Judy Dwyer says her daughter Jessica Durling is like any other teenager. She enjoys spending time with her friends and likes going to school, at least, she did until last week.

The Nova Scotia teen says she was called into her principal’s office at Hants East Rural High and told she would be suspended for a day for using the girls washroom.

“I was shocked, hurt,” says the 17-year-old. “I thought about not just me, but everyone who will get hurt by this. I just want to live a normal life, you know.”

The teen has been using the girls washroom all year, and there hadn’t been any complaints. But her friend says she knew it wasn’t sitting well with some students.

“A lot of students complained. I hear in class all the time, they’re like, they feel so disgusted that she’s in the bathroom,” says Skye Parker.

Finally, a student made an official complaint and Durling was suspended.

Dwyer says she was told her daughter would be suspended indefinitely if she continued to use the girls washroom.

She also says it is very painful to see her daughter being targeted for simply being herself.

“It is wrong for them to discriminate against my child and we need education,” says Dwyer.

Durling’s case isn’t an isolated one; a number of school boards across Nova Scotia are struggling with the same issue.

“We are in this place where we have this population saying ‘OK, I want to be in my school, part of my school. I want to contribute to my community. How can I do that in a meaningful way?’” says Sheena Jamieson, support services co-ordinator for the Youth Project.

“And this other group is saying ‘we don’t know, we haven’t prepared for it,’ so we’re at this point where we need to start preparing.”

Late today, officials at the Chignecto-Central Regional School Board announced they would be dropping the suspension and will be developing new guidelines for schools to serve all of the students in their care.

In the end, Durling never served her one-day suspension.

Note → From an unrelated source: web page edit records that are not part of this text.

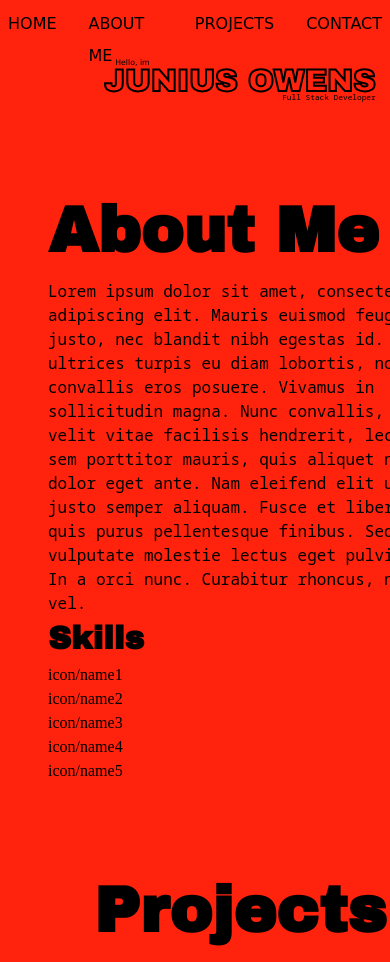
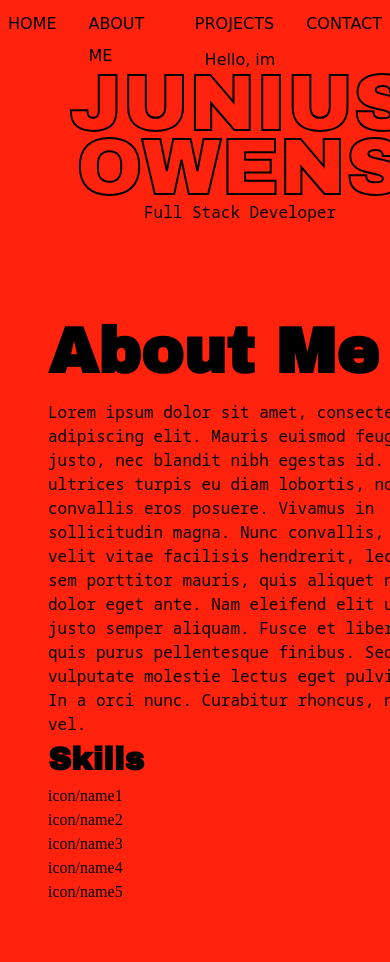
Before and after one commit to Newerk/Portfolio, a website built with webpack: page src/index.html in a window 390 px wide. Shown: the top 962 px of the page. Built offline with nearby package versions, Linux system fonts and the light colour scheme; a web font is replaced by a local one.

Commit message:
Establish Size of My Name Based on Screen Size

```diff
--- a/src/style.css
+++ b/src/style.css
@@ -134,7 +134,6 @@ header {
 main {
     grid-row: 2;
 
-    height: 100%;
     width: 100%;
     background-color: var(--scarlet);
     margin-top: var(--header-height);
@@ -158,84 +157,44 @@ main {
 
 #my-name-wrapper {
     font-family: var(--font-archivo);
-    font-size: 8vw;
-
     -webkit-text-stroke: 2px black;
-
-
     color: var(--scarlet);
     cursor: default;
-    height: 8vw;
-    margin-bottom: -3vw;
 
 }
 
 .hello {
-    font-size: 2vw;
     font-family: var(--font-tilt);
     height: fit-content;
-    padding-left: 2.8vw;
+    padding-left: 2.1rem;
 }
 
 
 
 .my-name {
-    display: flex;
-    flex-direction: column;
-    line-height: 5vw;
-    text-align: center;
+    font-size: 10rem;
     font-family: var(--font-archivo);
-    font-size: 8vw;
-
     -webkit-text-stroke: 2px black;
-
-
     color: var(--scarlet);
-    transition: 200ms ease-in-out;
     cursor: default;
-}
-
-.my-name:hover {
-    color: black;
-}
-
-
-.flatten {
-    transform: animation;
-    animation: flatten 1s linear 1 forwards;
-}
-
-@keyframes flatten {
-    from {
-        transform: rotateX(0deg);
-
-    }
-
-    to {
-        transform: rotateX(90deg);
-
-    }
-}
-
-#hello-wrapper {
-    transform-origin: bottom;
-
+    padding: 0;
 }
 
 
 #fullstack-wrapper {
     z-index: 2;
-
     display: flex;
     justify-content: end;
 
-    transform-origin: top;
 }
 
 .fullstack {
-    font-size: 2vw;
     font-family: var(--font-noto);
 
+}
+
+.my-name:hover {
+    color: black;
 }
 
 .sidebar {
@@ -530,7 +489,16 @@ li {
         width: 100%;
     }
 
+    .hello {}
+
+    .my-name {
+        font-size: 6.4rem;
+    }
+
+    .fullstack {}
+
 }
+
 
 @media (max-width: 1000px) {
     .sidebar {
@@ -557,6 +525,15 @@ li {
         width: 0;
     }
 
+    .hello {}
+
+    .my-name {
+        font-size: 5rem;
+    }
+
+    .fullstack {}
+
+
 }
 
 @media (max-width: 700px) {
@@ -580,6 +557,15 @@ li {
         justify-content: center;
     }
 
+    .hello {}
+
+    .my-name {
+        font-size: 4rem;
+    }
+
+    .fullstack {}
+
+
 }
 
 
@@ -593,4 +579,35 @@ li {
     }
 
 
+    #my-name-wrapper {
+
+    }
+
+    #hello-wrapper {
+        display: flex;
+        justify-content: center;
+        width: 100vw;
+    }
+
+    #fullstack-wrapper {
+        justify-content: center;
+
+    }
+    .hello {
+        padding: 0;
+
+    }
+
+    .my-name {
+        display: flex;
+        justify-content: center;
+        width: 100vw;
+        text-align: center;
+        line-height: 4rem;
+        font-size: 5rem;
+    }
+
+    .fullstack {}
+
+
 }
```
Also changed, not shown: src/index.html (+2 -1 lines), dist/index.html, 1 other file.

She was set to appeal the decision Wednesday, but now she can safely return to school and is allowed to continuing using the girls washroom until she wraps up high school in June.

With files from CTV Atlantic's Marie Adsett